In my last article about South Carolina's Statute of Limitations (SOL), I outlined the general rules to know. For example, for most negligence causes of action (which would include most cases involving car wrecks or vehicle accidents or slip-and-falls) involving a non-government liable party, the SOL is three years from when the incident occurred. I also noted that when the liable party is a government entity the usual SOL is two years. It's also good to know some of the nuances and exceptions which might apply, and that's the purpose of this article. Always remember to check with your attorney and understand that these laws can change based on new legislation.
First, as I touched on in the earlier article the SOL technically begins when the party bringing the lawsuit is on "notice" of the wrong committed. In the case of a car accident or fall, it would be extremely difficult to convince the court (the judge would rule on a motion to dismiss for SOL, and not the jury) that notice was not when the accident occurred. However, in some cases, like a medical malpractice suit, for example, the "victim" of malpractice may not be aware of the malpractice until months later. This can be "actual" notice, that the person was made objectively aware, or "constructive" notice, that the person should reasonably have been aware of the wrong done.
Second, in some cases, the party filing the suit may be able to argue "equitable tolling" (tolling basically means stopping the SOL clock) to go beyond the filing deadline of the SOL. Being prevented from filing the claim within the SOL for extraordinary circumstances could successfully keep the suit from being dismissed. The equitable tolling would be during the period of the extraordinary circumstances but would end when the extraordinary circumstances ended. If the defendant has actively prevented a party from filing or misled to prevent filing, the Court could determine that justified missing the SOL deadline. If a Defendant leaves the state for a year or more, the SOL can be tolled until the Defendant returns.
Though a cause of action bringing damages can be barred by SOL if not filed by the deadline, it's important to note that continuing related causes of action can still fall within the SOL. For example, in the nursing home context, the substandard care may have been ongoing for many months (or years). Though the initial substandard care may be barred by SOL, the continuing violations may fall within the SOL and suit can be filed for those acts of omissions. This normally does not apply to the personal injury cases involving slip and falls or vehicle wrecks, it can apply to other torts.

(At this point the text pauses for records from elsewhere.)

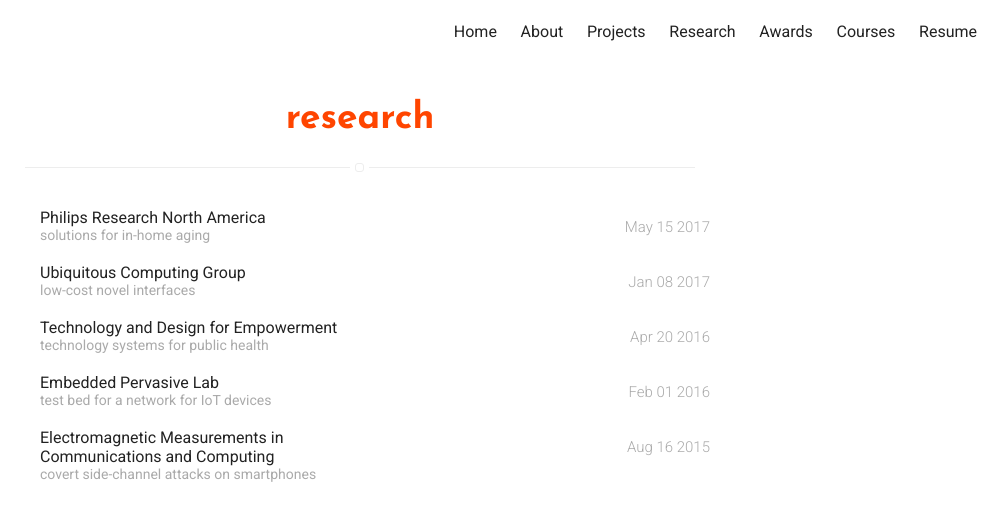
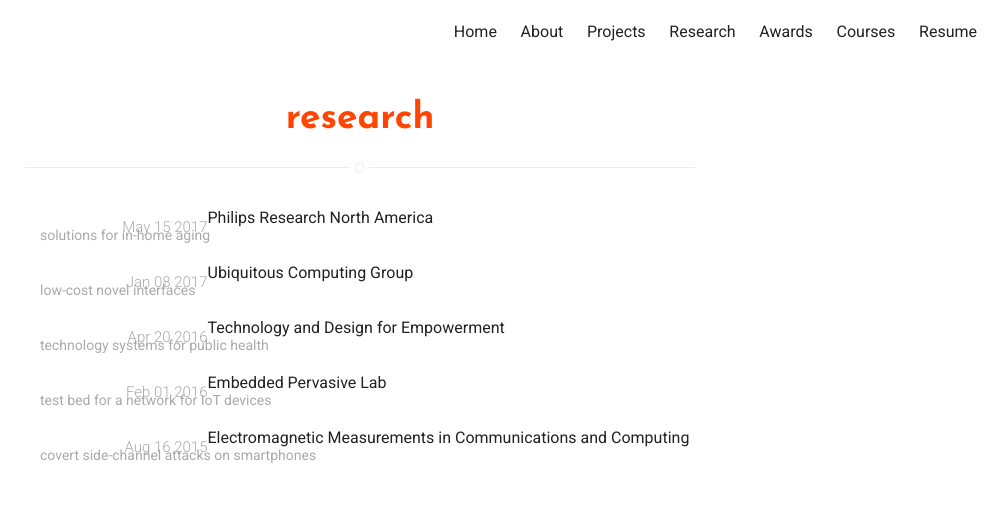
Before and after one commit to azraismail/azraismail.github.io, a Jekyll site: the page built from research.html, in a window 1280 px wide. Shown: the top 521 px of the page, without its empty margins (280-1280 px from the left). Built offline with Jekyll 4.4.1, drawn with Linux system fonts in a browser that asks for light colours.

Commit message:
Create home-blog-projects.sass

```diff
--- a/_sass/pages/home-blog-projects.sass
+++ b/_sass/pages/home-blog-projects.sass
@@ -44,7 +44,7 @@
     > .item > .url
         width: 100%
         display: block
-        padding: 10px 0px 10px 15px
+        padding: 10px 20px 10px 15px
         text-decoration: none
 
     > .item > .url > .title
@@ -75,8 +75,8 @@
         position: relative
         top: 10px
         margin: 0
-        width: 50%
-        float: right
+        width: 25%
+        float: left
         font-weight: 300
         color: $gama
         text-align: right
```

Know your rights and the basics of the law, including the Statute of Limitations in South Carolina, to ensure your rights are protected.